┌─ AVAILABLE DATA
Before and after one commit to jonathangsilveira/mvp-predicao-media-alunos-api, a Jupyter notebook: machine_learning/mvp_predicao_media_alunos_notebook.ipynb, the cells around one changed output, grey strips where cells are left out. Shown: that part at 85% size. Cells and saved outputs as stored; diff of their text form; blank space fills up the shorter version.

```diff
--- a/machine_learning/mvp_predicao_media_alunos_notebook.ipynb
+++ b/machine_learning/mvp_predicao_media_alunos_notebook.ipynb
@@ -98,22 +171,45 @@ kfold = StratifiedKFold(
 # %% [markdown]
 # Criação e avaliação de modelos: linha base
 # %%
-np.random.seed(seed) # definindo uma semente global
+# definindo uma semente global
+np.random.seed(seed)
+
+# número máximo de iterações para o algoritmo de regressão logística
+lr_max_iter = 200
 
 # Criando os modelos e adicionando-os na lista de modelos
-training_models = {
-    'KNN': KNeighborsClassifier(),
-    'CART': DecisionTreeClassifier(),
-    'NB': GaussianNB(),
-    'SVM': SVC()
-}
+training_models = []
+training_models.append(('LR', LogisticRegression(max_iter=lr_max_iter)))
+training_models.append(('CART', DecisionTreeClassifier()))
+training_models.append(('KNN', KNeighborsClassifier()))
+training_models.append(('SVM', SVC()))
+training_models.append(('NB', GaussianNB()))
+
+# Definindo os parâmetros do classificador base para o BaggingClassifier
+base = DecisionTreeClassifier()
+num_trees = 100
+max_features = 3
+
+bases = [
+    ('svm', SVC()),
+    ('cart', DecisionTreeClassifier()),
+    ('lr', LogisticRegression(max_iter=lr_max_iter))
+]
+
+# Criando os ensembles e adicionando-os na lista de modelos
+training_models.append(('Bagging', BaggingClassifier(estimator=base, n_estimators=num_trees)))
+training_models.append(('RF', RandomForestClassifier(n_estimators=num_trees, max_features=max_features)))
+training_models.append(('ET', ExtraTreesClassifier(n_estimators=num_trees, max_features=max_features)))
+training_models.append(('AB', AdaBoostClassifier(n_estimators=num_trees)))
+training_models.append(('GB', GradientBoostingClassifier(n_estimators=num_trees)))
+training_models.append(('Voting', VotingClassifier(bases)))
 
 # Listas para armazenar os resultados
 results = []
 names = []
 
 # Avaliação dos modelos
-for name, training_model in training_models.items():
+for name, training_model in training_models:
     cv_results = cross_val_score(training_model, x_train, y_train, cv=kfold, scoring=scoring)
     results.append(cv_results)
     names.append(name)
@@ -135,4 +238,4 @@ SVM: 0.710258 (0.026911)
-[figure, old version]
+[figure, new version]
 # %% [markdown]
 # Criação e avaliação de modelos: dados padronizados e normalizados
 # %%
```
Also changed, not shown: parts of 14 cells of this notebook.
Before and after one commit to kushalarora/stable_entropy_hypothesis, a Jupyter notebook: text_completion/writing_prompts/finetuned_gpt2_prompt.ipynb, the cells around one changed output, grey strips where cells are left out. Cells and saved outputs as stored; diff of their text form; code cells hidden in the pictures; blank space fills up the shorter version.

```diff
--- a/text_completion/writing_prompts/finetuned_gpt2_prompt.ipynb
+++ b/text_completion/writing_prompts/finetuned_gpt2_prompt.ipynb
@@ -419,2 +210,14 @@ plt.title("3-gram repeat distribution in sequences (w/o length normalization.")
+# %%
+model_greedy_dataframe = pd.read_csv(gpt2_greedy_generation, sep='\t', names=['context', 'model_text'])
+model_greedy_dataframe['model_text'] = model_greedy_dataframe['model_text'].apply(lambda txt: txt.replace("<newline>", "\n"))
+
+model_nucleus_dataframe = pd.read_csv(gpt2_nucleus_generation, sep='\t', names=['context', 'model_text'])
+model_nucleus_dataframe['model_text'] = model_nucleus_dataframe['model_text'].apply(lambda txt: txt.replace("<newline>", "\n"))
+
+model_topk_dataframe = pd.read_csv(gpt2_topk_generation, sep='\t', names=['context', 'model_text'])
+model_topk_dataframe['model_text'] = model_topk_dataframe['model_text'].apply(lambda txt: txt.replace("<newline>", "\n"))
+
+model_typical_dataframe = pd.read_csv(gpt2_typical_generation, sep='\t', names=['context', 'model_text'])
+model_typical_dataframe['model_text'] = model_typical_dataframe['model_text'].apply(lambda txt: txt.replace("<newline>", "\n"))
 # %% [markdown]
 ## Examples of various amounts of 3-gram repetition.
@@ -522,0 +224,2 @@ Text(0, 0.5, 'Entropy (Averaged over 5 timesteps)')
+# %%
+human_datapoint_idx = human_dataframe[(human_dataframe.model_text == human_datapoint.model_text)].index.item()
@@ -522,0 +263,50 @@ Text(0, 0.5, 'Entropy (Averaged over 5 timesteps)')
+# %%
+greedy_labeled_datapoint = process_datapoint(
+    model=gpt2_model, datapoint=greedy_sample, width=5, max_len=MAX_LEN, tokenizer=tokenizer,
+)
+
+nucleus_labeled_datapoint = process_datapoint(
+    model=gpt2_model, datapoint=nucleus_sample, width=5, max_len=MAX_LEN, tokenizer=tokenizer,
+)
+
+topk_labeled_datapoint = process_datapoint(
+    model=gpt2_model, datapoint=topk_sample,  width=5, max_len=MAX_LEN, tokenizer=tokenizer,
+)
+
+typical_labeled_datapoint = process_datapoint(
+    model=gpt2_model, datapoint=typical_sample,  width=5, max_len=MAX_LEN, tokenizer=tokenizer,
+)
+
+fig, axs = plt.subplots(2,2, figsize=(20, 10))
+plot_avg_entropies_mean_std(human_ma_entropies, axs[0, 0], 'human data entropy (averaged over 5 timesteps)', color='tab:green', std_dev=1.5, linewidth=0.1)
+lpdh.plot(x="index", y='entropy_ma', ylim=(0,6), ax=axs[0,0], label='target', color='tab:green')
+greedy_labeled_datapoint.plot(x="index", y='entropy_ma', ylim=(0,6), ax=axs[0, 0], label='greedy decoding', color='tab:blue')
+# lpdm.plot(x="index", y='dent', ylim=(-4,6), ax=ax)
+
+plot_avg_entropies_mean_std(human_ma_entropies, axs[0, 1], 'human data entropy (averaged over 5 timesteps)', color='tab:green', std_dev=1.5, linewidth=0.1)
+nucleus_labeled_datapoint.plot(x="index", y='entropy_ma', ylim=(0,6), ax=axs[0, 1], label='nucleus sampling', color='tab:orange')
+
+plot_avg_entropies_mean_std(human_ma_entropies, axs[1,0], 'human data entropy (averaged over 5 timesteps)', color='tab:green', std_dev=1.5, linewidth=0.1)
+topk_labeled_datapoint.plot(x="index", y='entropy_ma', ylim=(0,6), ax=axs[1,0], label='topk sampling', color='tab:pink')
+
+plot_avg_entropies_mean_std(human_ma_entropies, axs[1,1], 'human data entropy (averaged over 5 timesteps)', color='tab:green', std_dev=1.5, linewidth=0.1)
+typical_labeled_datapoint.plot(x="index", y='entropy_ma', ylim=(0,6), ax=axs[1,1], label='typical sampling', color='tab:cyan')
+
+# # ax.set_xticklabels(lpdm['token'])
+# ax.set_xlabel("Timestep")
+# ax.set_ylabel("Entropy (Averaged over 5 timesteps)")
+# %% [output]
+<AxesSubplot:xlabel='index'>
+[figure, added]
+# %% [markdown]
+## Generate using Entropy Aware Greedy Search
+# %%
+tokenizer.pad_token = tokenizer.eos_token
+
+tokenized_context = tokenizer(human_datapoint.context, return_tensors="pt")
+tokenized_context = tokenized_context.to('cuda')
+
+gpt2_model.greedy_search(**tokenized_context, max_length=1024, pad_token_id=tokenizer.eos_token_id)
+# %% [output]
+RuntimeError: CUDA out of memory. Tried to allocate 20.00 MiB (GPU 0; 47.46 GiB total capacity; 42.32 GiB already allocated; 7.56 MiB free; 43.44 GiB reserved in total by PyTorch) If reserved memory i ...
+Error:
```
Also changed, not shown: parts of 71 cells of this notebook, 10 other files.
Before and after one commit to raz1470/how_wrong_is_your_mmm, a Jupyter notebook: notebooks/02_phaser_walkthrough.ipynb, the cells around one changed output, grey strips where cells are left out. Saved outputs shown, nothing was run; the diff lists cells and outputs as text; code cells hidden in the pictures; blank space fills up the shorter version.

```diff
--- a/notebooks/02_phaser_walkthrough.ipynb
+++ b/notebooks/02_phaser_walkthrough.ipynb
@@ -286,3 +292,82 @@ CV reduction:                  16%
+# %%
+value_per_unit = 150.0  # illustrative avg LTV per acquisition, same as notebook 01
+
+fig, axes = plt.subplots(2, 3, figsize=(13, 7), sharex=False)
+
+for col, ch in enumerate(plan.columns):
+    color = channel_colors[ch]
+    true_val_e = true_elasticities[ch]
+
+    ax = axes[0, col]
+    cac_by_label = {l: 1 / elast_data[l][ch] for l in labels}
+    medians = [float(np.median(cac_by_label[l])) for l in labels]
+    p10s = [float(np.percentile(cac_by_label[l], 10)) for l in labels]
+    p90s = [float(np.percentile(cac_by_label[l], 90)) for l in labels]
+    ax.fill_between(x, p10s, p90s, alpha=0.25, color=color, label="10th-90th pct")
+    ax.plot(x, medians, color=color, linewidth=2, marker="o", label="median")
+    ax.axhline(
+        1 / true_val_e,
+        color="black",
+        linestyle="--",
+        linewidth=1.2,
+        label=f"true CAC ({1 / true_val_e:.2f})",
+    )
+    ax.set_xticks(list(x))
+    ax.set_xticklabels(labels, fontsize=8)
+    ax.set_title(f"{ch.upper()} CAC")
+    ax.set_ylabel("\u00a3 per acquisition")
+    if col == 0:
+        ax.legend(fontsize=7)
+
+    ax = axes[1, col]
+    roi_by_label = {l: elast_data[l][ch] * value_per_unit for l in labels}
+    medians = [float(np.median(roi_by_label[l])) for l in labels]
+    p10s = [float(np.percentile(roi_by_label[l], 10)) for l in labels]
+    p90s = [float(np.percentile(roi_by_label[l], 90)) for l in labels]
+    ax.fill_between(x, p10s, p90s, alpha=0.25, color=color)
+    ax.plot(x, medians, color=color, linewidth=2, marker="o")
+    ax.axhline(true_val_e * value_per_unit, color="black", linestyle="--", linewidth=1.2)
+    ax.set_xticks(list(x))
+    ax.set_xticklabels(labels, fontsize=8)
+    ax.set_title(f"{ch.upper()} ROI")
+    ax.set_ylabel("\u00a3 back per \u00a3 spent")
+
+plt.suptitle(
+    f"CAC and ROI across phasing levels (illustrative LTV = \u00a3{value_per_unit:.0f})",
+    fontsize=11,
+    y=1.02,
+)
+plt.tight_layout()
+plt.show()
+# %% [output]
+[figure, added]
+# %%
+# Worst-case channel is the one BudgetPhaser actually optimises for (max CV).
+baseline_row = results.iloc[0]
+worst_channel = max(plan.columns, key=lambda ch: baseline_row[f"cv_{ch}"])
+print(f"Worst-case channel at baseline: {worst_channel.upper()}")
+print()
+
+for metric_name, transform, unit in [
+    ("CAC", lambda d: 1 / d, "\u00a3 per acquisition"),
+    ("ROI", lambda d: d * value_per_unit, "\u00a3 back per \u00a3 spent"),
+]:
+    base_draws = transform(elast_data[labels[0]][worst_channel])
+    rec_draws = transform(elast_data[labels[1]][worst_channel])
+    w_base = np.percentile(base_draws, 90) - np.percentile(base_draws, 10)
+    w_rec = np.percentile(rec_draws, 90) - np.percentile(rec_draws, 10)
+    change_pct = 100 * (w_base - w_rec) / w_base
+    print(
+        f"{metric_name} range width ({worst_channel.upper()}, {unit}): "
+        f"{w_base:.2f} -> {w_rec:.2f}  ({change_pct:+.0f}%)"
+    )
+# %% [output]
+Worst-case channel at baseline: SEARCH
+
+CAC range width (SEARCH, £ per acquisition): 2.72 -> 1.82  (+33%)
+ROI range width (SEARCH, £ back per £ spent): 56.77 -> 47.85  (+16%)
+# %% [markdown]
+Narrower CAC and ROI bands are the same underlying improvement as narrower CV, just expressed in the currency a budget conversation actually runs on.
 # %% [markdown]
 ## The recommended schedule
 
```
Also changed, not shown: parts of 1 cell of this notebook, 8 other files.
└─
→ EXERCISE DIRECTIONS: In the records, find every line that has the string "linewidth" and copy it.

→ RESPONSE FOR THIS EXERCISE:
+plot_avg_entropies_mean_std(human_ma_entropies, axs[0, 0], 'human data entropy (averaged over 5 timesteps)', color='tab:green', std_dev=1.5, linewidth=0.1)
+plot_avg_entropies_mean_std(human_ma_entropies, axs[0, 1], 'human data entropy (averaged over 5 timesteps)', color='tab:green', std_dev=1.5, linewidth=0.1)
+plot_avg_entropies_mean_std(human_ma_entropies, axs[1,0], 'human data entropy (averaged over 5 timesteps)', color='tab:green', std_dev=1.5, linewidth=0.1)
+plot_avg_entropies_mean_std(human_ma_entropies, axs[1,1], 'human data entropy (averaged over 5 timesteps)', color='tab:green', std_dev=1.5, linewidth=0.1)
+    ax.plot(x, medians, color=color, linewidth=2, marker="o", label="median")
+        linewidth=1.2,
+    ax.plot(x, medians, color=color, linewidth=2, marker="o")
+    ax.axhline(true_val_e * value_per_unit, color="black", linestyle="--", linewidth=1.2)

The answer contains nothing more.